Beginning with the first "Iron Man" in 2008, each film in this growing franchise has struck a special and incredibly satisfying tone—epic and reverent, but also smart and self-aware. ("Iron Man" set the red-and-gold standard, though last year's "Thor" was surprisingly successful at it, too.) Whedon (with help from Zak Penn, with whom he co-crafted the story) takes these tones and composes a symphony with movements that range from frenzied visual cacophony to thoughtful adagio and back again. "The Avengers" is action-packed the way "Hamlet" is a little chatty. Actually, to be honest, "The Avengers" is a little chatty, too—delightfully so. In Downey, Whedon has found his verbal Stradivarius, though all of these actors do well with Whedon's words. (The debatable exception is Renner's Hawkeye—he's like that quiet dude on the edges of your college crew; no one's sure why he's there, but then it turns out he's crazy good at quarters.)

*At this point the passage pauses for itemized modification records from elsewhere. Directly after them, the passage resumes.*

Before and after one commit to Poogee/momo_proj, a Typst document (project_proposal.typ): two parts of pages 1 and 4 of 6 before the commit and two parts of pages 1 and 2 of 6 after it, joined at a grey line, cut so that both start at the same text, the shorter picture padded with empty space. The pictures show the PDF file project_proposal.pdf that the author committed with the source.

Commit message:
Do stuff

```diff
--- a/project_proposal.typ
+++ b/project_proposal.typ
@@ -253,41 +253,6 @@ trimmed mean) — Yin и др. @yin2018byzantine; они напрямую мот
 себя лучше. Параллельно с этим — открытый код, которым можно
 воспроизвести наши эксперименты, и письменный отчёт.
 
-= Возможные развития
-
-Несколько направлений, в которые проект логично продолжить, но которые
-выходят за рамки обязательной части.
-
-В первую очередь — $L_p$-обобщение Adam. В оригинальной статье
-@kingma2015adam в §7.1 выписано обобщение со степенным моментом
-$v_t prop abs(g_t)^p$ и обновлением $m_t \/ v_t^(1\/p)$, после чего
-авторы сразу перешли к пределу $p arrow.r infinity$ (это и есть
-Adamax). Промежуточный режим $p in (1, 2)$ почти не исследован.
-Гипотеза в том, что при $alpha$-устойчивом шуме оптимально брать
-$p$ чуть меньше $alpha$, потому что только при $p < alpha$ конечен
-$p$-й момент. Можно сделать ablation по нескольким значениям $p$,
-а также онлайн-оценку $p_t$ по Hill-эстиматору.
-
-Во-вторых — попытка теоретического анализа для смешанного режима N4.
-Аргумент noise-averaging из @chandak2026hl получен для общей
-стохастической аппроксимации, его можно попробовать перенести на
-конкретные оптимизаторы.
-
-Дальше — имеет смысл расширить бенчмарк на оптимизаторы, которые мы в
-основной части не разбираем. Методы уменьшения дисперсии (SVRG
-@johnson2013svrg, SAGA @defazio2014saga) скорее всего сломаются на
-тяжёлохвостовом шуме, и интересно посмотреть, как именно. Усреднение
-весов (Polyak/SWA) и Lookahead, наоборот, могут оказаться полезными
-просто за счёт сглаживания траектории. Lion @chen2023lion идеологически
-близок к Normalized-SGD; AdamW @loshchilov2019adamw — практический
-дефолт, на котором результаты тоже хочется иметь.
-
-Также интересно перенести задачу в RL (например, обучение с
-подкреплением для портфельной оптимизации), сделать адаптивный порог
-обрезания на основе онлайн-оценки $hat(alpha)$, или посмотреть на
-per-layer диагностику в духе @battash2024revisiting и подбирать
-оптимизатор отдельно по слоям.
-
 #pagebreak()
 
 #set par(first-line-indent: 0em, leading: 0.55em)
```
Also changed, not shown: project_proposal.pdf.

When Loki gets the Tesseract portal open, what ensues is a battle of "Saving Private Ryan" length and "Independence Day" proportion. Out pours an army of alien snowmobilers and gigantic, mechanical silverfish that set about a chaotic revision of Manhattan property values. The badassery of each team member is put on spectacular display, and their talents and tropes and catchphrases are combined in unique ways that will make normal people say "Whoa!" or "Ha!" and the nerds say either "I never imagined that" or "I totally thought of that three years ago at Comic-Con."

It's difficult to overestimate how much fun "The Avengers" is, combining and magnifying as it does the best qualities of the last few Marvel films. And you don't have to study up to enjoy it—though I can hardly think of a better set of prerequisite texts. The toughest thing about seeing "The Avengers" will be leaving the littlest fans at home, as it's probably a bit too much for younger kids to withstand.

© 2018 Chesapeake Family Life. All Rights Reserved.